====== Material for this exercise

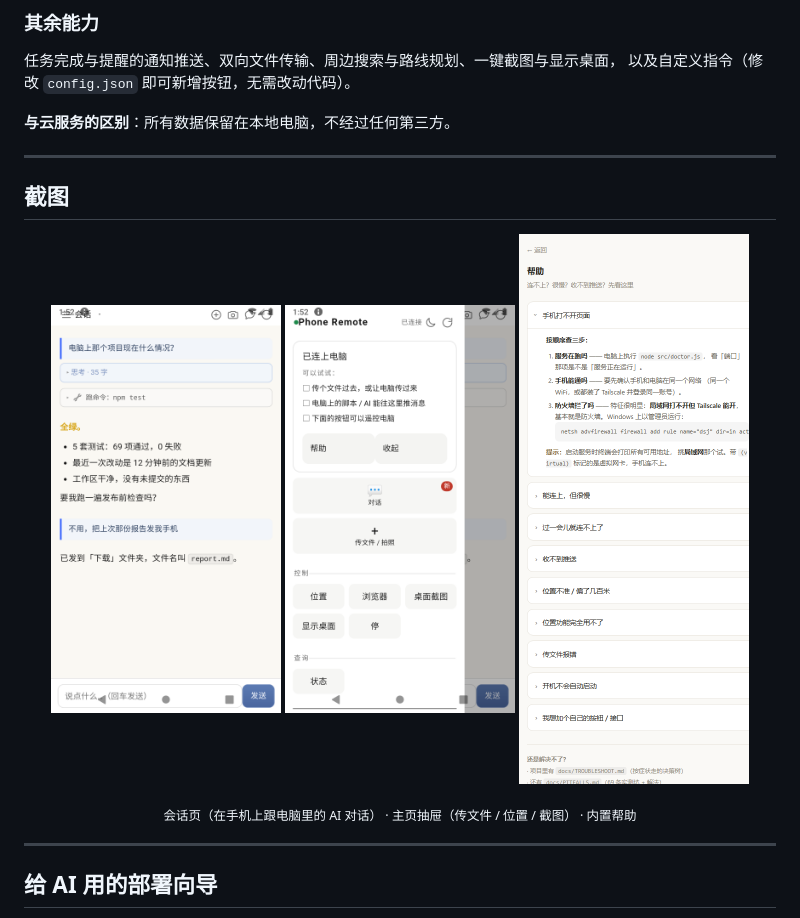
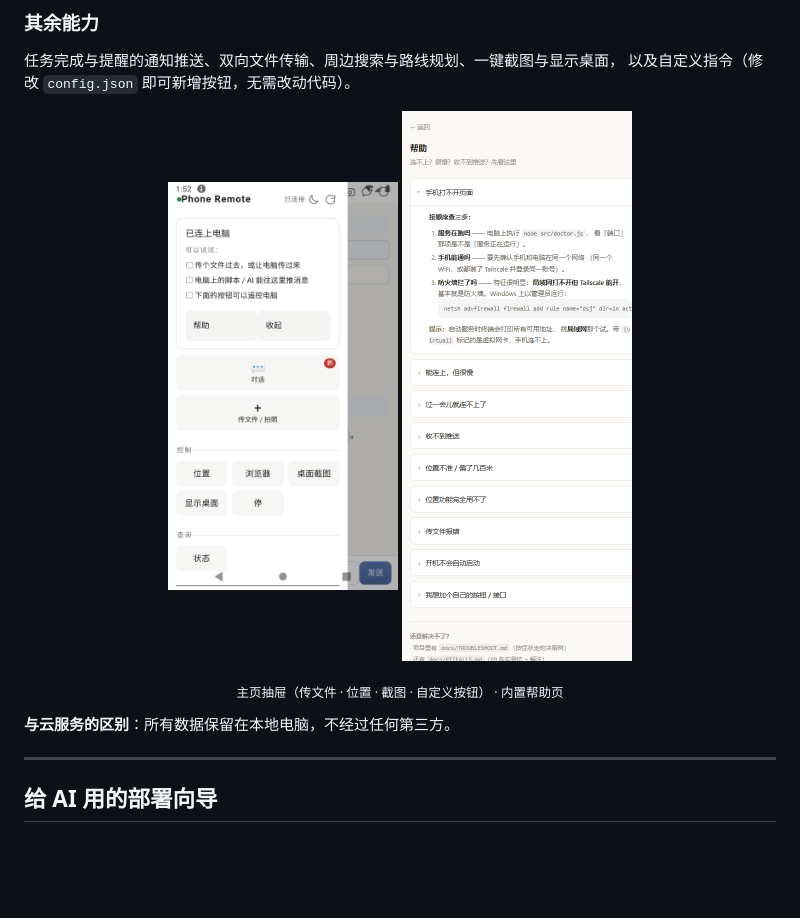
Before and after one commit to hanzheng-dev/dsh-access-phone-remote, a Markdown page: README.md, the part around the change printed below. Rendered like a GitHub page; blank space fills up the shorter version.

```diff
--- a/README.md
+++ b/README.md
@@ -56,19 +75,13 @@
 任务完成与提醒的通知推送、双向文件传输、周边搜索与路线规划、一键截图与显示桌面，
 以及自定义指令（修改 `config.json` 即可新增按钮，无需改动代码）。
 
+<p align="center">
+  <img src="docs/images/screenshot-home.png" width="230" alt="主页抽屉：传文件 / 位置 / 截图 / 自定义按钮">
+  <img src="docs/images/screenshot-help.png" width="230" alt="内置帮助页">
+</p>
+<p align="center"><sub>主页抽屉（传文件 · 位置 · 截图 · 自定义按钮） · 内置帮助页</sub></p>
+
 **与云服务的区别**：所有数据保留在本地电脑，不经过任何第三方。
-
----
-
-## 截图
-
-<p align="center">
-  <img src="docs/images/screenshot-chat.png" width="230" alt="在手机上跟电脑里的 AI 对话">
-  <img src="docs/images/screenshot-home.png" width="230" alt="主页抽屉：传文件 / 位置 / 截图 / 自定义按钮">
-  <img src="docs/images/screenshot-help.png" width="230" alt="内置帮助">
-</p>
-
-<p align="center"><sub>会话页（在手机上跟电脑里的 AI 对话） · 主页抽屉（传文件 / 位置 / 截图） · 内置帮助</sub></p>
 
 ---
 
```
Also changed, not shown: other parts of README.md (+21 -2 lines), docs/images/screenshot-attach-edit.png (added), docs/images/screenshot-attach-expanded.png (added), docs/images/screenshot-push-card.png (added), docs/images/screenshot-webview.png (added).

============
====== Material for this exercise

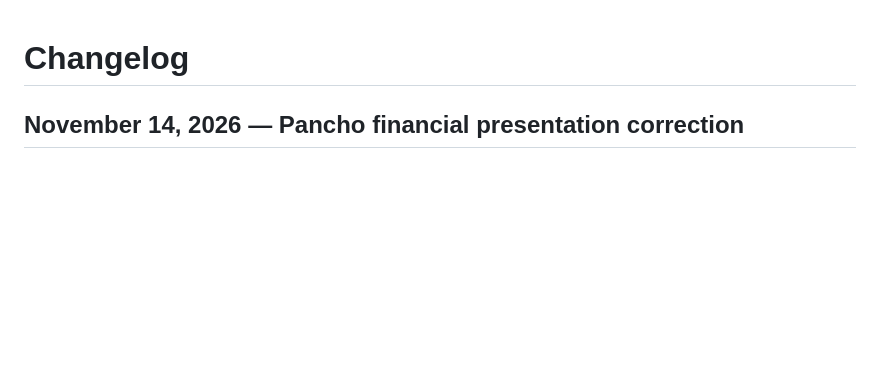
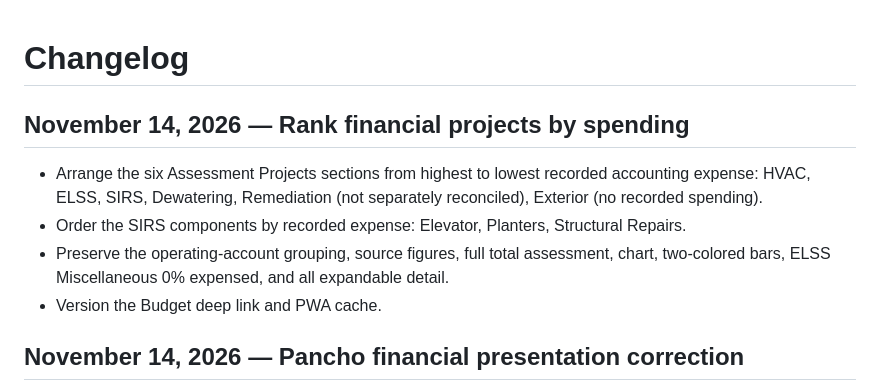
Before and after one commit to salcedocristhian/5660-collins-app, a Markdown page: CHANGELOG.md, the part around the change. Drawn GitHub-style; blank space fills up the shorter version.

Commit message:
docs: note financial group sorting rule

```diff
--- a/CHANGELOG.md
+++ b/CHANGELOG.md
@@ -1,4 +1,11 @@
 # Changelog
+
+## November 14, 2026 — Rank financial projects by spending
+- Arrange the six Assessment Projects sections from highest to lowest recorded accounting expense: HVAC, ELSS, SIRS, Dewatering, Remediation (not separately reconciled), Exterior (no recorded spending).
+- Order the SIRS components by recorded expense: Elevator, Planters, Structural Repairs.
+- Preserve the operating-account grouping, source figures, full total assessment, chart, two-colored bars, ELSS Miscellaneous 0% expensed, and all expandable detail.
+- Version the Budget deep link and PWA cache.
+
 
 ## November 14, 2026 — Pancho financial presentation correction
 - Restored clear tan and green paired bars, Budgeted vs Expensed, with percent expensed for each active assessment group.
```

============
====== Material for this exercise

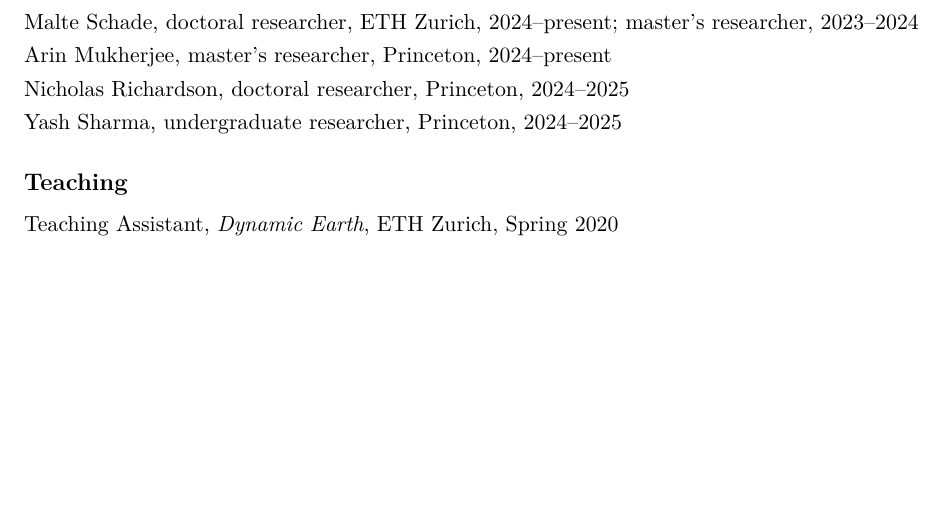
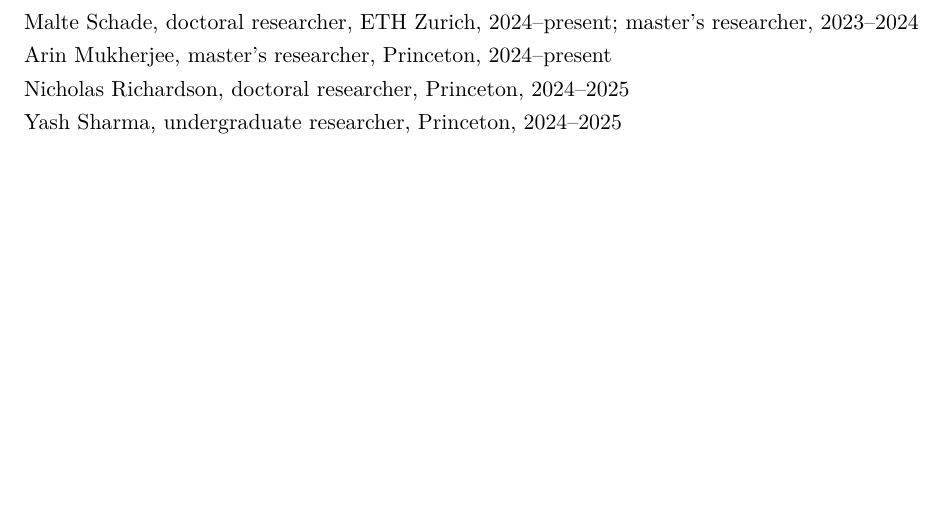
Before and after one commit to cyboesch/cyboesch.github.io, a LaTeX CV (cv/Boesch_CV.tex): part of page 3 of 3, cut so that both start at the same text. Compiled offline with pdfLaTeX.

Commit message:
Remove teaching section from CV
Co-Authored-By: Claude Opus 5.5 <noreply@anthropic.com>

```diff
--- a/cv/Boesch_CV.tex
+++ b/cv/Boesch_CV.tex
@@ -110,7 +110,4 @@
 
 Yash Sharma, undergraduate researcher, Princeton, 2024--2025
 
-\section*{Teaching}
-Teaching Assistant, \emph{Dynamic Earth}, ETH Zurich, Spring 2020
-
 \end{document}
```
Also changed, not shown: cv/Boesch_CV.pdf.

============

What you need to do
If a line in the records contains the word "width", copy it.

Output below
+  <img src="docs/images/screenshot-home.png" width="230" alt="主页抽屉：传文件 / 位置 / 截图 / 自定义按钮">
+  <img src="docs/images/screenshot-help.png" width="230" alt="内置帮助页">
-  <img src="docs/images/screenshot-chat.png" width="230" alt="在手机上跟电脑里的 AI 对话">
-  <img src="docs/images/screenshot-home.png" width="230" alt="主页抽屉：传文件 / 位置 / 截图 / 自定义按钮">
-  <img src="docs/images/screenshot-help.png" width="230" alt="内置帮助">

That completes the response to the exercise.